    Keep the divider in place so that the horse has something to "work" against to maintain his balance. Then check your trailer for anything that might cause an unbalance or "rough ride" for the horse. This would include, but not be limited to, suspension, tire inflation, dragging brake, etc. Look for any "looseness" in trailer compartment components that might be moving (and that ought not to be) and that could be giving the horse a sense of "threat" of something something coming at them. Or moving around them.

    Then work up the driver. Take a friend along to give you a "driving test" to see if you've done something to induce the problem by the way you drive. We can, sometimes, be our own worst enemies by developing a bad habit we don't see, or maybe a habit we don't see as "bad." A neutral pair of eyes can sometimes fix this.

    If everything is "jake" with the horse and with the trailer and the driver then you've likely got the dreaded Bad Habit that the horse picked up from something that happened in the past and you can't identify. Perhaps "this, too, shall pass" and the horse will end their disturbing (to you) behavior on their own. Maybe they won't. But if the annoying behavior is not causing injury to the horse or damage to the trailer maybe you'll just have to live with it. That's very unsatisfying but sometimes The Way It Is.

    Good luck in your search.

    Mangalarga Marchador: Uma Raça, Uma Paixão


    • #3
      Have you tried letting him face backwards in the trailer? You might need to remove the divider to try that.

      You may want to ride in the trailer while someone drives and see if everything is working properly.

      My horses ride much better in a slant, even though they had all originally been trained in a straight load. The first horse i load in the slant, i turn around so she can face backwards. With just one horse, i open the divider and give them a box stall.

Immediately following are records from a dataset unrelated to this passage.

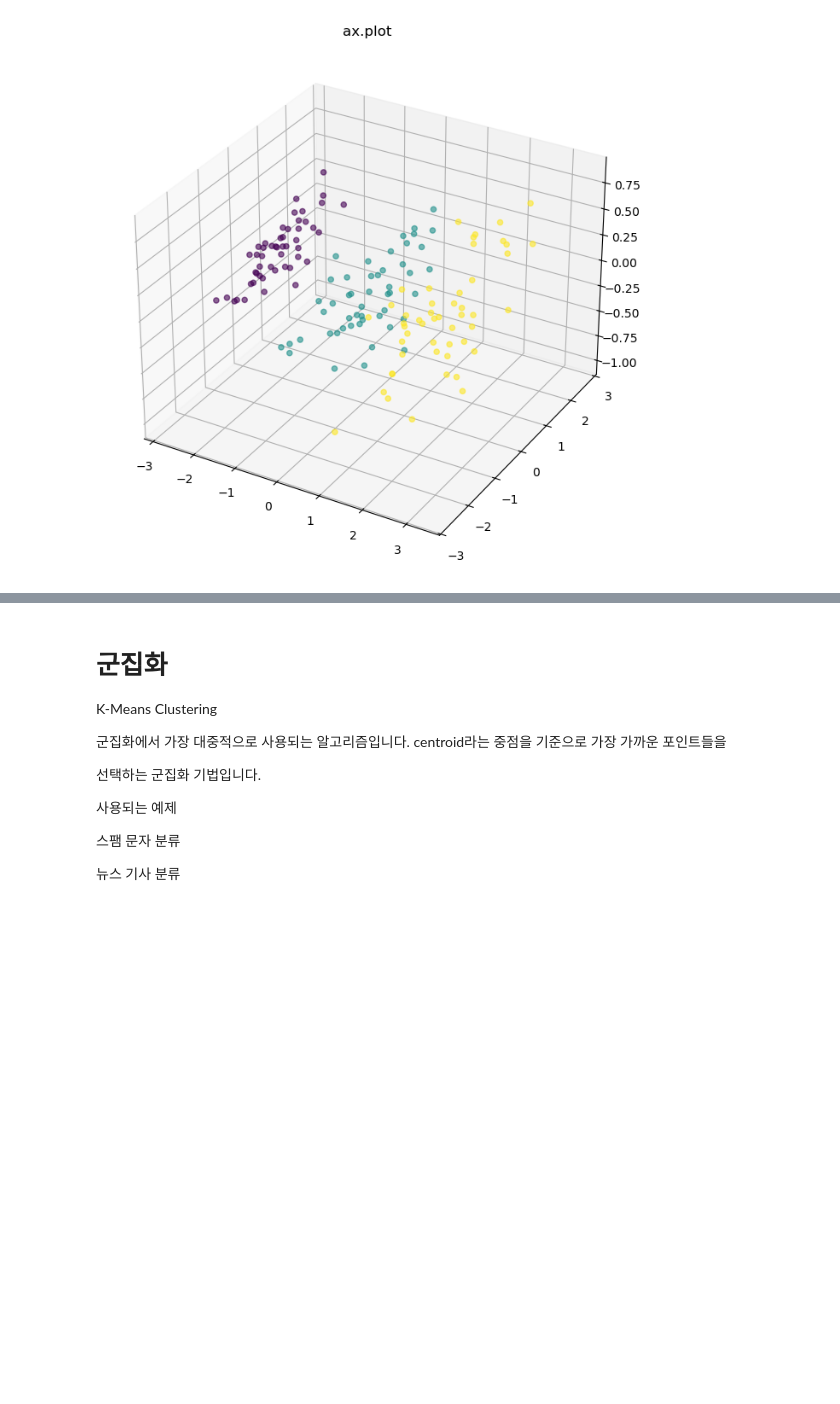
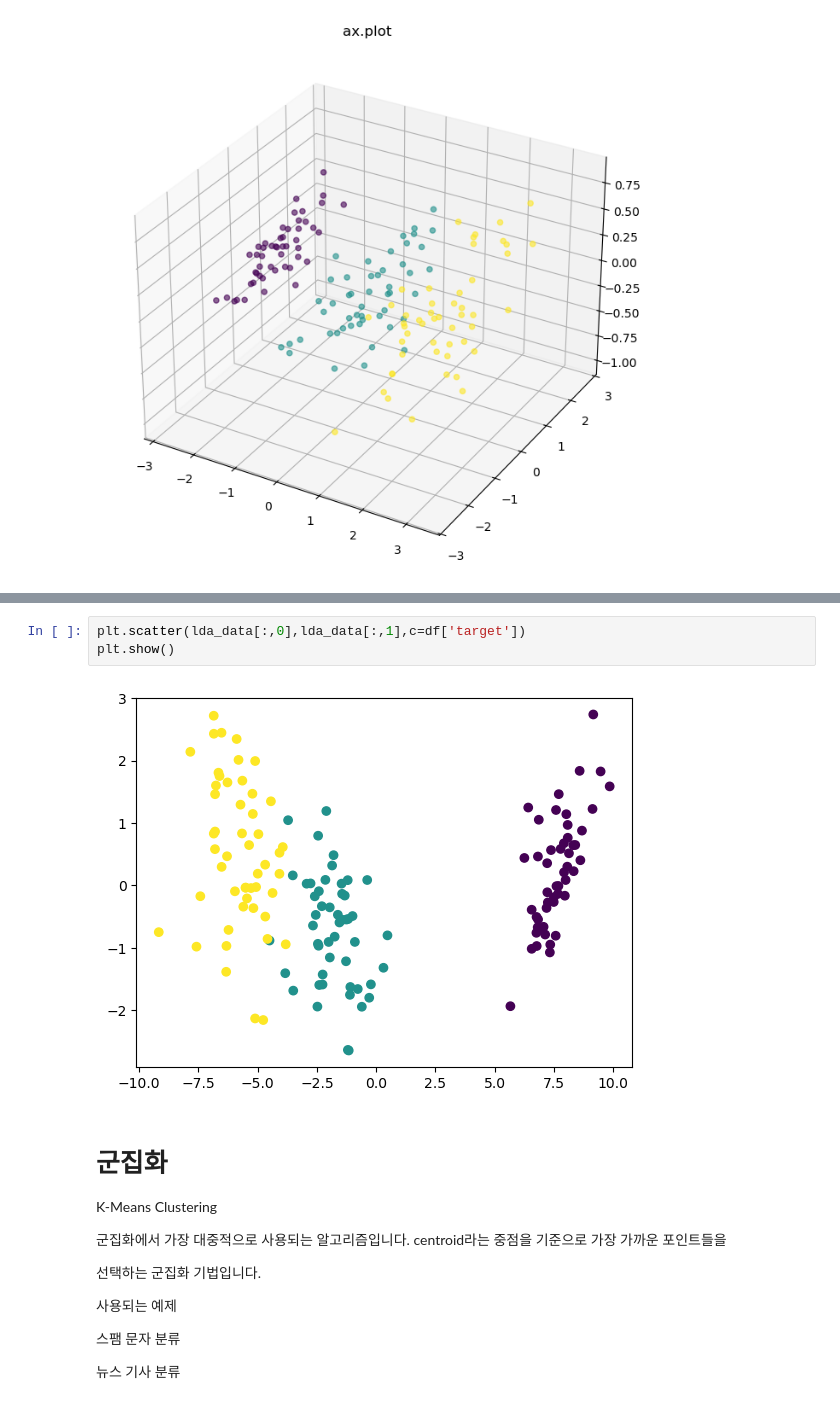
Before and after one commit to EverJoyyyL20/sesac_ML_workspace, a Jupyter notebook: clustering.ipynb, the cells around one changed output, grey strips where cells are left out. Drawn from its saved outputs; the diff is of its cells as text; blank space fills up the shorter version.

```diff
--- a/clustering.ipynb
+++ b/clustering.ipynb
@@ -382,3 +458,8 @@ plt.show()
+# %%
+plt.scatter(lda_data[:,0],lda_data[:,1],c=df['target'])
+plt.show()
+# %% [output]
+[figure, added]
 # %% [markdown]
 # 군집화
 
```
Also changed, not shown: parts of 31 cells of this notebook.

      • #4
        Any videos of what he is doing? Perhaps an inner ear problem affecting balance?


        • #5
          I have experienced something similar! My guy was an 18-year-old WB and had trailered like a pro his entire life. He started scrambling only on turns to the right. I took videos from inside the trailer that showed he was trying not to load his right hind. Vet workup didn't show much of anything and ruled out EPM (which he'd been successfully treated for as a young man). I ended up trying him on the right side of the trailer instead of the left, and that completely resolved it. That has worked for 4 years so far (though he rarely travels anymore since he's retired). It sounds like you may have tried him on both sides already though?

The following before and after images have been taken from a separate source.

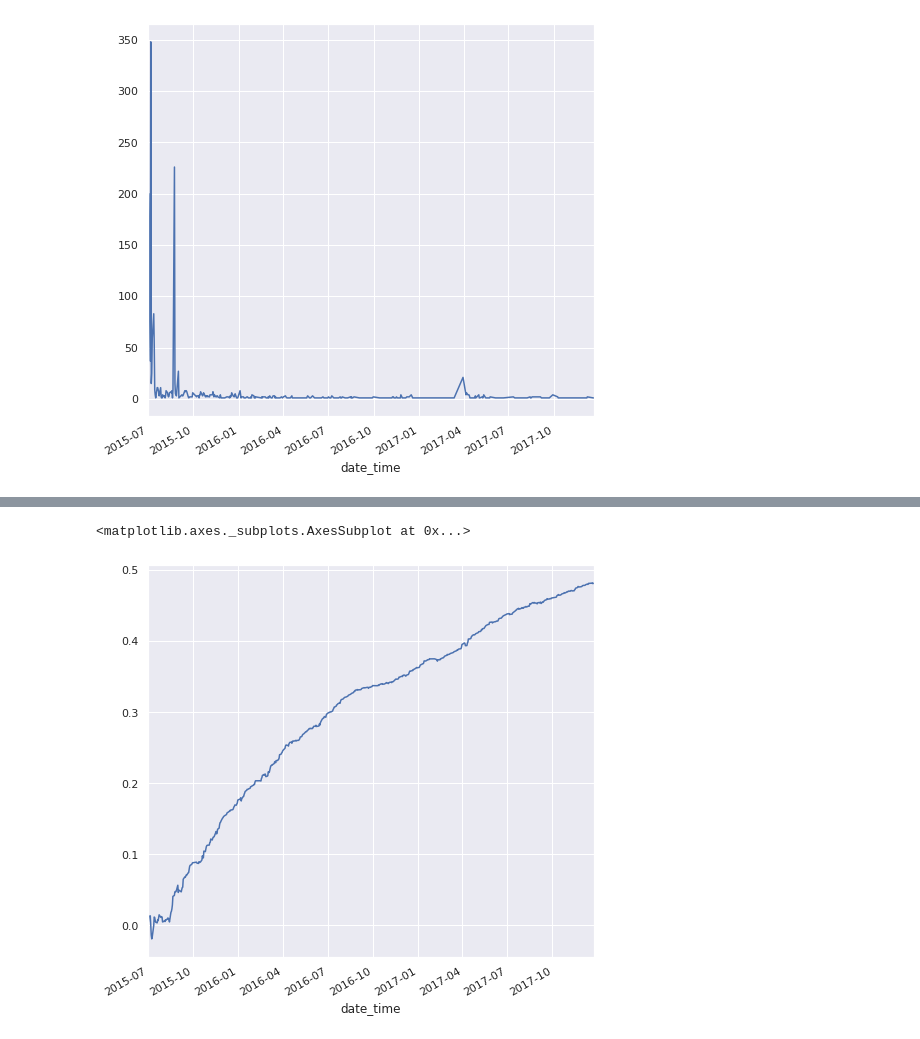
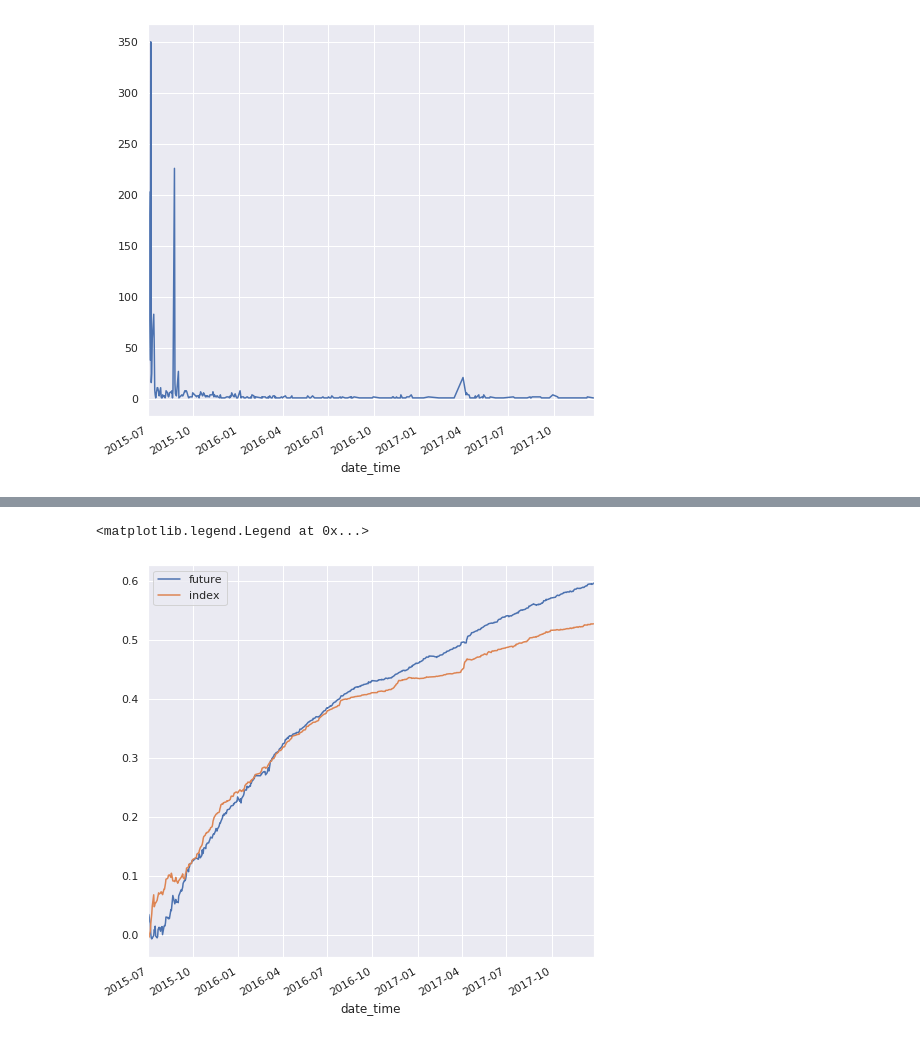
Before and after one commit to 1900sala/boosting, a Jupyter notebook: train1.ipynb, the cells around one changed output, grey strips where cells are left out. Cells and saved outputs as stored; diff of their text form; code cells hidden in the pictures.

```diff
--- a/train1.ipynb
+++ b/train1.ipynb
@@ -266,3 +306,5 @@ use_f = r1_factor + return_factor + intraday_factor + vol_factor1
+# %%
+use_f = rf + rf_uniform + rf_demean + rf_square +  r3 + rema +  intraday_factor + r1_factor + vol_factor1
 # %%
 print(use_f)
 print(len(use_f))
@@ -399,9 +423,0 @@ plot_conditional_expectation( np.array(df["preds"]-df["pred_mean"]),np.array(df[
-# %%
-df = pd.DataFrame({"portfolio_return":portfolio_return, "market_return":market_return, "portfolio_limit_return":portfolio_limit_return})
-df.index = t
-df["date_time"] = t
-plt.rcParams['figure.figsize'] = (8, 8)
-(df["portfolio_return"]-df["market_return"]).cumsum().plot()
-df["portfolio_return"].cumsum().plot()
-df["portfolio_limit_return"].cumsum().plot()
-(df["portfolio_limit_return"]-df["market_return"]).cumsum().plot()
@@ -557,7 +610,7 @@ plt.vlines(bst.best_ntree_limit, 50, 120, colors = "r", linestyles = "dashed")
 tb = datetime.datetime(2015,7,1)
 te = datetime.datetime(2018,1,1)
 data_sim = data[ (data["date_time"] >= tb)&(data["date_time"] < te)]
-sim_pred =  bst.predict(xgb.DMatrix(data_sim[use_f]), ntree_limit=bst.best_ntree_limit)
+sim_pred =  bst.predict(xgb.DMatrix(data_sim[use_f]), ntree_limit= bst.best_ntree_limit + 20)
 # %%
 data_sim["preds"] = sim_pred
 data_sim = data_sim.reset_index(drop=True)
@@ -670,7 +671,11 @@ plt.legend()
 # %%
 data_sim["preds+"] = data_sim["preds"].apply(lambda x: x if x>=0 else 0)
 plt.rcParams['figure.figsize'] = (8, 8)
-data_sim["pnl_byweight1"] = data_sim["preds+"] * (data_sim["return"] - data_sim["index500_return"])
-pnl_byweight1 = data_sim.groupby(['date_time'])['pnl_byweight1'].sum()*0.008
-pnl_byweight1.cumsum().plot()
+data_sim["pnl_byweightF1"] = data_sim["preds+"] * (data_sim["return"] - data_sim["future500_return"])
+data_sim["pnl_byweightI1"] = data_sim["preds+"] * (data_sim["return"] - data_sim["index500_return"])
+pnl_byweightF1 = data_sim.groupby(['date_time'])['pnl_byweightF1'].sum()*0.008
+pnl_byweightI1 = data_sim.groupby(['date_time'])['pnl_byweightI1'].sum()*0.008
+pnl_byweightF1.cumsum().plot(label = "future")
+pnl_byweightI1.cumsum().plot(label = "index")
+plt.legend()
 # %% [output]
@@ -679,11 +684,15 @@ pnl_byweight1.cumsum().plot()
 # %%
 data_sim["preds-"] = data_sim["preds"].apply(lambda x: x if x<=0 else 0)
 plt.rcParams['figure.figsize'] = (8, 8)
-data_sim["pnl_byweight2"] =  data_sim["preds-"] * (data_sim["return"] - data_sim["index500_return"])
-pnl_byweight2 = data_sim.groupby(['date_time'])['pnl_byweight2'].sum()*0.008
-pnl_byweight2.cumsum().plot()
+data_sim["pnl_byweightI2"] = data_sim["preds+"] * (data_sim["return"] - data_sim["index500_return"])
+data_sim["pnl_byweightF2"] =  data_sim["preds-"] * (data_sim["return"] - data_sim["future500_return"])
+pnl_byweightF2 = data_sim.groupby(['date_time'])['pnl_byweightF2'].sum()*0.008
+pnl_byweightI2 = data_sim.groupby(['date_time'])['pnl_byweightI2'].sum()*0.008
+pnl_byweightF2.cumsum().plot(label = "future")
+pnl_byweightI2.cumsum().plot(label = "index")
+plt.legend()
 # %% [output]
-<matplotlib.axes._subplots.AxesSubplot at 0x...>
+<matplotlib.legend.Legend at 0x...>
-[figure, old version]
+[figure, new version]
 # %%
 plt.rcParams['figure.figsize'] = (8, 8)
```
Also changed, not shown: parts of 76 cells of this notebook, 5 other files.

          My thread from then if you want to read the suggestions I got:
          Building and Managing the Small Horse Farm:

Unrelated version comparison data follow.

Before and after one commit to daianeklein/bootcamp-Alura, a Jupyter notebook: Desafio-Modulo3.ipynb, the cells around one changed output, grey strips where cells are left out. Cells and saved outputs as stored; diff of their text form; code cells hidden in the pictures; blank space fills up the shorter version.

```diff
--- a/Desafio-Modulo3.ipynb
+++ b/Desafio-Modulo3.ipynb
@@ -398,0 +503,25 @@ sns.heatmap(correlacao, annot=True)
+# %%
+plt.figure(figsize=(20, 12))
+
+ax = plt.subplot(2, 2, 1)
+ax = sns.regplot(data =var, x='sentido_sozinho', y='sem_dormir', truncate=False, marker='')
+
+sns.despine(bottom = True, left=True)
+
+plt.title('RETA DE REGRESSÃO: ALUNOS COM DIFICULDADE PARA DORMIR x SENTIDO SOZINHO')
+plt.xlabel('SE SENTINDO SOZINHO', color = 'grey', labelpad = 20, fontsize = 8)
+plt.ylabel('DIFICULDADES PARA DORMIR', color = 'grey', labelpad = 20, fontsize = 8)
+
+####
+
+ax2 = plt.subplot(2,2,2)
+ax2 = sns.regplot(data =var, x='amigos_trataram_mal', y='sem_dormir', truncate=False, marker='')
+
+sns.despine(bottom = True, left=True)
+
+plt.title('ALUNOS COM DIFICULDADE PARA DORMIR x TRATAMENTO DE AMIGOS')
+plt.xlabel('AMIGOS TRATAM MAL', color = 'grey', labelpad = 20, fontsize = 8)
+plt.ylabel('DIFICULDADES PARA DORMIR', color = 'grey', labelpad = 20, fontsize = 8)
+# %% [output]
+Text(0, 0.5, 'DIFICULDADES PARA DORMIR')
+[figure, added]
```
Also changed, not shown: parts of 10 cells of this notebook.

          • Original Poster

            This video is from last week, we were pulling out of the driveway at the barn and had only gone about 50 ft.

            We'd love to try him in a slant load but don't seem to have any friends that live close enough to let us borrow one to try. Backwards sounds kinda scary but interesting, have you trailered safely long distances? @4horses

            Great ideas on the trailer, yet we've tried him in others (newer straight load bumper pulls for a slight difference) with no change in behavior. @Guilherme

            Yes unfortunately we've tried both sides but there are plenty of ideas in your thread thanks! @Libby2563
            "I don't even like I mean they don't even interest me. I'd rather have a goddam horse. A horse is at least human, for God's sake." -Holden Morrissey Caulfield


            • #7
              Hard for me to see what's happening in the video, the back doors are open and hard to sort out horse restlessness in a halted trailer from his leaning.

              Maybe get s good equine body worker out to see him? They can identify and fix tense muscles that don't really show up in a vet check.

              I don't suppose you have a wasp nest building up in the left side?

              My pony when I was a kid suddenly stopped standing for the farrier one day and ever after had to be propped against the truck where she would happily lean. No sign of lameness then or for years and years until extreme old age. But some thing was off.

              We didn't have equine massage back then.